• [PROBLEM TO WORK ON]
Scan the listing below. Return every line containing the string "notebooks".
### THE RECORDS ###
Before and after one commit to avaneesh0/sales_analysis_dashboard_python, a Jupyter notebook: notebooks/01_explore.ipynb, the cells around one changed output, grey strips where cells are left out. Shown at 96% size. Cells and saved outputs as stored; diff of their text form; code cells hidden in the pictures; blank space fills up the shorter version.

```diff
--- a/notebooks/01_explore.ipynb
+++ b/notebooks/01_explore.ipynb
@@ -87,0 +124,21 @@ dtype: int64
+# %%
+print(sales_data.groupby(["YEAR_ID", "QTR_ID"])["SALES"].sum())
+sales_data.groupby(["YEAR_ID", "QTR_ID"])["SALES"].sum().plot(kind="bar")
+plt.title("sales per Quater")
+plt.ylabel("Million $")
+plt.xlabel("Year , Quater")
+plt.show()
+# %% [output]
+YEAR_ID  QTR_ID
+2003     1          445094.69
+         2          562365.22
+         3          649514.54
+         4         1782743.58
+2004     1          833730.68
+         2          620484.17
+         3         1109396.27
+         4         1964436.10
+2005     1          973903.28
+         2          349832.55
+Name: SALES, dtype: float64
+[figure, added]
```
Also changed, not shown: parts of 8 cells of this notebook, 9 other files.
###
• [RESPONSE FOR THIS EXERCISE]
Before and after one commit to avaneesh0/sales_analysis_dashboard_python, a Jupyter notebook: notebooks/01_explore.ipynb, the cells around one changed output, grey strips where cells are left out. Shown at 96% size. Cells and saved outputs as stored; diff of their text form; code cells hidden in the pictures; blank space fills up the shorter version.
--- a/notebooks/01_explore.ipynb
+++ b/notebooks/01_explore.ipynb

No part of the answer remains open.